There’s another cute story I have to share about this experience… while we were painting, there was a group of older boys down the street whistling at us and yelling things at us. They were harmless and really did not bother us at all, but a precious 6 year old boy who was helping us paint, Elias (yellow shirt), stood out in the middle of the street with his hands on his hips and yelled, “No saben ustedes como respetar a mujeres?!” (“Don’t you guys know how to respect women!?”) It was the cutest thing ever, and it warmed my heart that this little 6 year old would stand up for us like that in front of his older peers. Too cute.
One of the houses I helped paint was Nilda’s (the woman who just had baby Moses). We asked if her and her children would like to pray with us for her house. After the prayer, she told us how grateful she was for our work and that she didn’t have the words to thank us enough. It was a beautiful moment because even those in the group who couldn’t understand what she was saying literally, knew was she was trying to express. I love how moments like these can be bigger than the language barrier.
This weekend I went to Miraflores with the Tallowood group. This is a very nice, touristy part of Lima and was a HUGE change from Collique. It was a lot of fun to experience this side of town, but it was also hard for some of us to accept the fact that the kids we had been working with all week have never seen any of it. My favorite part of the weekend was going to the markets on Saturday! The Tallowood group left Saturday night and it was hard saying goodbye to them! They were all great people and a lot of fun to have around.
I’m also very excited about a project that the OSA team and I have decided would be good for me to work on while I am here!…. Here at OSA, all the kids in the program receive a nutritious lunch when they arrive at 1:00 every school day. Three different OSA mothers come to prepare the meals everyday according to a schedule. It is very important that the mothers come on their assigned day, because if they don’t, the children don’t eat. Unfortunately, this has happened 3 times since I’ve been here. In addition to the kids not eating, the child whose mother didn’t show up to cook gets suspended for the week. If the mother doesn’t come 3 times, the child gets suspended from the program. This is a very hard rule to enforce, but is necessary to teach responsibility. Many of the kids who used to be malnourished are now at a healthy weight because of the daily meals, which was the hope of the program. We have the height and weight measurements from the kids from 2007 till now.
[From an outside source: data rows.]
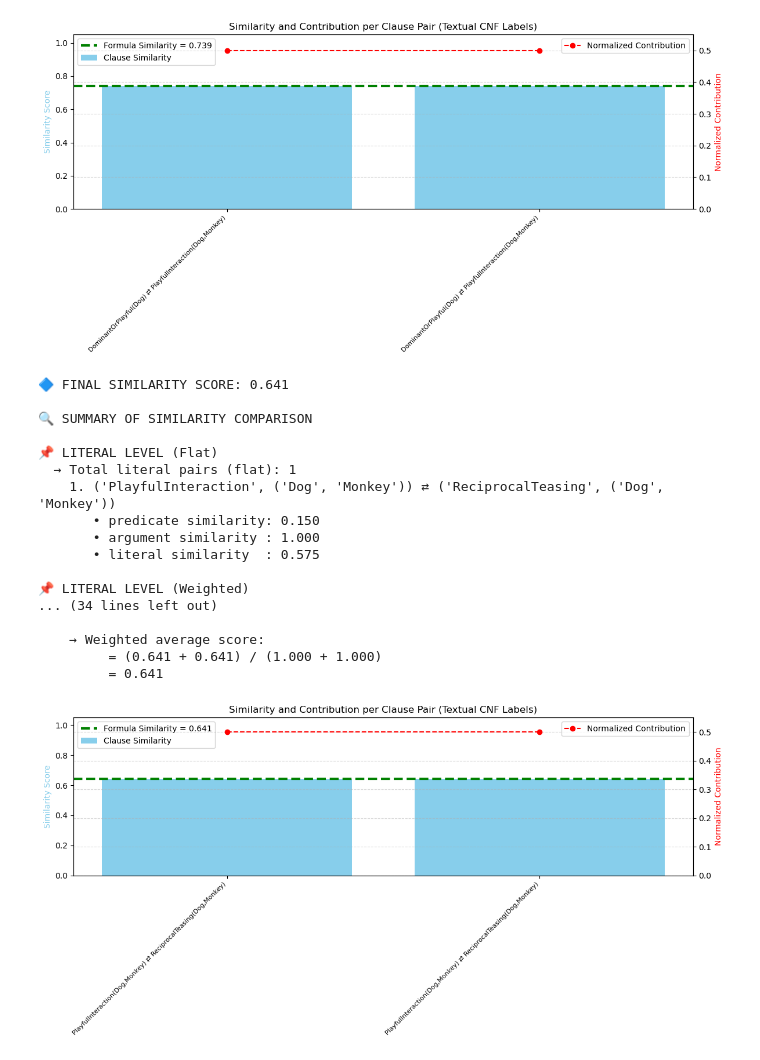
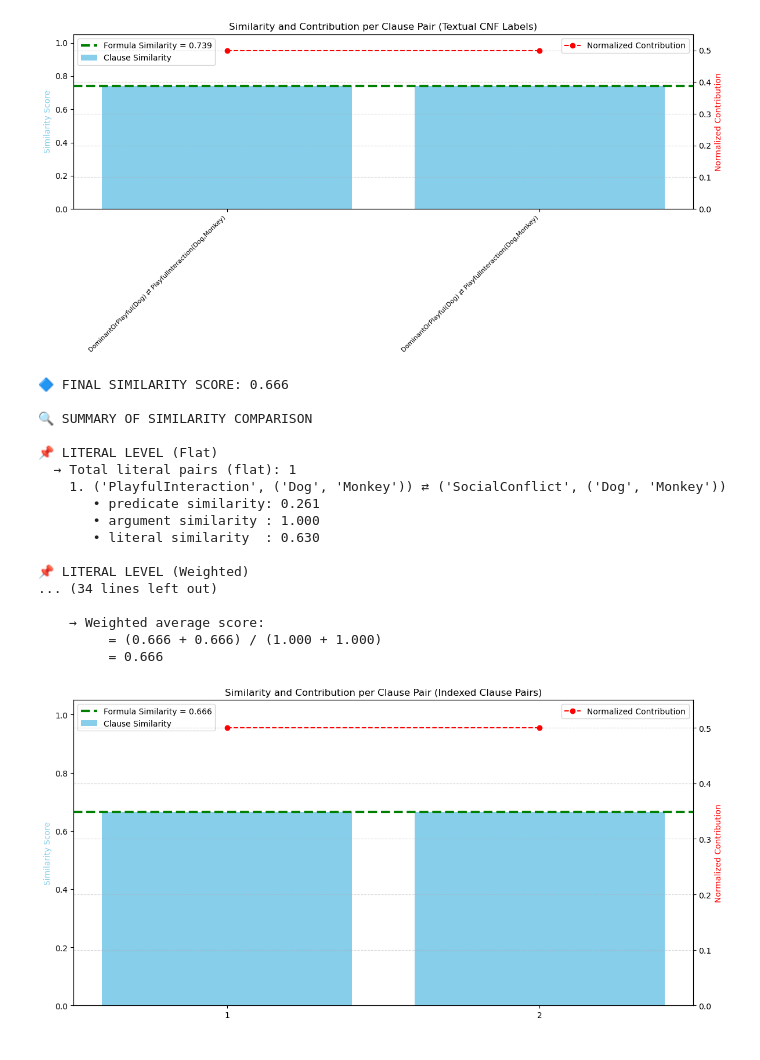
Before and after one commit to Vict0r-David/SimFOL, a Jupyter notebook: SimFOL_structured.ipynb, the cells around one changed output. Drawn from its saved outputs; the diff is of its cells as text; code cells hidden in the pictures.

```diff
--- a/SimFOL_structured.ipynb
+++ b/SimFOL_structured.ipynb
@@ -1209,40 +1204,40 @@ score, summary = simFormulaSet(
     F1=weighted_arg2_vs_arg3_claim["instances"],
     F2=weighted_arg3_vs_arg2_claim["instances"],
     clause_weights1=weighted_arg2_vs_arg3_claim["clause_weights"],
     clause_weights2=weighted_arg3_vs_arg2_claim["clause_weights"],
     predicate_weights1=weighted_arg2_vs_arg3_claim["predicate_weights"],
     predicate_weights2=weighted_arg3_vs_arg2_claim["predicate_weights"],
     constant_weights1=weighted_arg2_vs_arg3_claim["constant_weights"],
     constant_weights2=weighted_arg3_vs_arg2_claim["constant_weights"],
     params=params,
     debug=debug_flags
 )
 
 print(f"\n🔷 FINAL SIMILARITY SCORE: {score:.3f}")
 # --- Affichage du résumé complet ---
 debug_flags["clause_weights1"] = weighted_arg2_vs_arg3_claim["clause_weights"]
 debug_flags["clause_weights2"] = weighted_arg3_vs_arg2_claim["clause_weights"]
 
 summarize_debug_output(summary, debug=debug_flags, top_n=9)
-plot_weighted_clause_contributions(summary, x_labels="text") #x_labels="index"
+plot_weighted_clause_contributions(summary, x_labels="index") #x_labels="text"
 # %% [output]
-🔷 FINAL SIMILARITY SCORE: 0.641
+🔷 FINAL SIMILARITY SCORE: 0.666
 
 🔍 SUMMARY OF SIMILARITY COMPARISON
 
 📌 LITERAL LEVEL (Flat)
   → Total literal pairs (flat): 1
-    1. ('PlayfulInteraction', ('Dog', 'Monkey')) ⇄ ('ReciprocalTeasing', ('Dog', 'Monkey'))
-       • predicate similarity: 0.150
+    1. ('PlayfulInteraction', ('Dog', 'Monkey')) ⇄ ('SocialConflict', ('Dog', 'Monkey'))
+       • predicate similarity: 0.261
        • argument similarity : 1.000
-       • literal similarity  : 0.575
+       • literal similarity  : 0.630
 
 📌 LITERAL LEVEL (Weighted)
 ... (34 lines left out)
 
     → Weighted average score:
-         = (0.641 + 0.641) / (1.000 + 1.000)
-         = 0.641
+         = (0.666 + 0.666) / (1.000 + 1.000)
+         = 0.666
-[figure, old version]
+[figure, new version]
 # %% [markdown]
 ## Evaluations of the Arguments (1,2) vs (2,3)
```
Also changed, not shown: parts of 4 cells of this notebook.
So the project I’m going to work on is to organize this information and make a growth chart for each child to show how they have grown since they started receiving these meals. Metche and I will be taking the kids’ measurements this week.
last thing - i have to share this paparazzi shot of Diego: